As I discussed in a post a few months back, physicians across the country are being called out for spreading misinformation and disinformation regarding COVID-19, vaccines, and the efficacy of other preventative measures such as masking. During the summer, the Federation of State Medical Boards (FSMB) issued a stern admonition about the misinformation epidemic among members of the profession, stating unequivocally that “Physicians who generate and spread COVID-19 vaccine misinformation or disinformation are risking disciplinary action by state medical boards, including the suspension or revocation of their medical license.”
Recently, the Illinois Department of Financial and Professional Regulation (IDFPR) explicitly confirmed that they see physician disinformation about COVID-19 as a serious ethics violation warranting equally serious disciplinary action. Illinois doctors who peddle information about the virus or vaccines that is not based on sound science risk losing their professional licenses and careers.
On November 5, 2021, IDFPR issued its “Notice that Advice or Treatment Regarding Covid-19 Must Conform with Evidence-Based Medicine and Standards of Care.” It began by reminding physicians that, as a general matter, “any advice or treatment provided to a patient must conform with evidence-based medicine and standards of care and that failure to do so may subject the individual to disciplinary action under the Medical Practice Act.”
The Department further noted that “Engaging in dishonorable, unethical, or unprofessional conduct of a character likely to deceive, defraud or harm the public” is a violation of the Medical Practice Act at 225 ILCS 60/22(A)(5). IDFPR makes it clear that it sees COVID-19 misinformation or the recommendation of unproven and unapproved treatments as conduct “likely to deceive, defraud, or harm the public.”
The notice calls out three specific forms of COVID-related misconduct that it views as possible ethical violations:
Issuing Mask Exemptions For Non-Patients
As kids returned to school this fall in districts with mask requirements, reports emerged about physicians issuing medical exemption notes to parents of schoolchildren with whom they did not have a doctor-patient relationship. For example, one Pennsylvania doctor who is vocally anti-mask is facing disciplinary action for posting a stock, four-page exemption letter on the homepage of his practice’s website that invited people to “print your own copy.”
IDFPR stated unequivocally that such conduct is a violation of the Medical Practice Act:
“A physician or other licensed healthcare professional who provides a mask exemption to an individual with whom they do not have a clinician-patient relationship and for whom they have not provided a medical diagnosis that justifies a mask exemption as put forth in the CDC guidelines, is in violation of their respective licensing Act and may be subject to disciplinary action by IDFPR.”

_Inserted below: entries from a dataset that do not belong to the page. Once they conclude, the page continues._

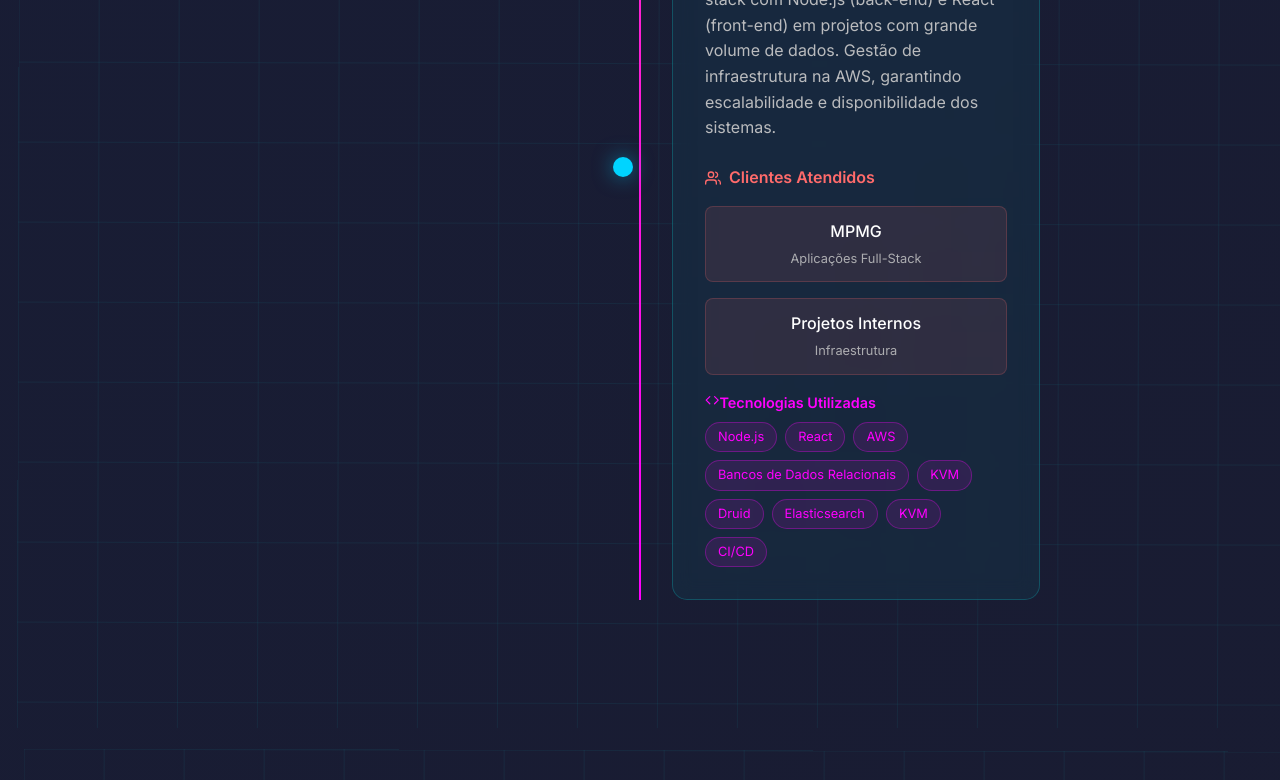
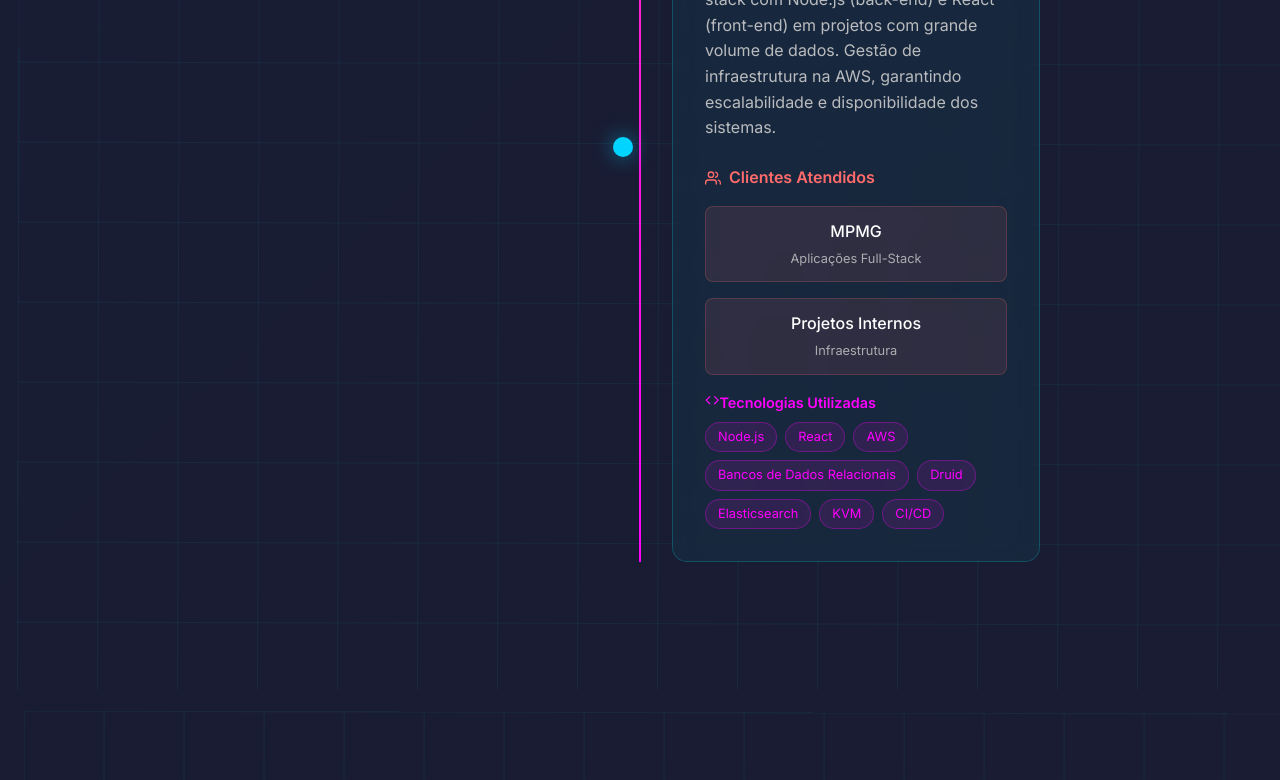
Before and after one commit to wilner2/website, a React (Create React App) app: page / in a window 1280 px wide. Shown: the part 5954-6734 px from the top of the page. Built offline with nearby package versions, Linux system fonts and the light colour scheme.

Commit message:
fix: remoção de techologies repitida

```diff
--- a/src/components/Experience.js
+++ b/src/components/Experience.js
@@ -363,7 +363,7 @@ function Experience() {
         { name: "MPMG", type: "Aplicações Full-Stack" },
         { name: "Projetos Internos", type: "Infraestrutura" },
       ],
-      technologies: ["Node.js", "React", "AWS", "Bancos de Dados Relacionais", "KVM","Druid","Elasticsearch","KVM","CI/CD"]
+      technologies: ["Node.js", "React", "AWS", "Bancos de Dados Relacionais","Druid","Elasticsearch","KVM","CI/CD"]
     }
   ];
 
```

Ivermectin And Other Non-FDA Approved Treatments
Since the pandemic began, people from TV preachers to conspiracy theorists to herbalists to twice-impeached former presidents have peddled all kinds of snake oil for preventing or treating COVID-19. This includes the horse deworming medication Ivermectin.
Noting that the CDC has issued an official health advisory regarding severe illness associated with the use of products containing Ivermectin to prevent or treat COVID-19, IDFPR stated that “A physician or other licensed healthcare professional who prescribes Ivermectin in a manner inconsistent with the CDC’s recommendations may be subject to discipline.”
COVID-19 Misinformation By Physicians
Finally, IDFPR voiced its strong support for FSMB’s statement on misinformation relating to COVID-19 as quoted above. It also announced that it would follow the joint statement from the American Board of Family Medicine, the American Board of Internal Medicine, and the American Board of Pediatrics about COVID-19 misinformation by physicians in which they concluded that “providing misinformation about a lethal disease is unethical, unprofessional and dangerous.” That statement also said that the groups “want all physicians certified by our Boards to know that such unethical or unprofessional conduct may prompt their respective Boards to take action that could put their certification at risk.”
The IDFPR also encourages anyone who becomes aware of a licensed health professional’s dissemination of misinformation or practice inconsistent with current state and federal guidelines regarding COVID-19 to file a complaint.
IDFPR’s firm stand against COVID-19 misinformation should put all Illinois medical professionals on notice that their words about COVID vaccines have consequences, not only to the health and well-being of the general public, but to their careers and reputations as well.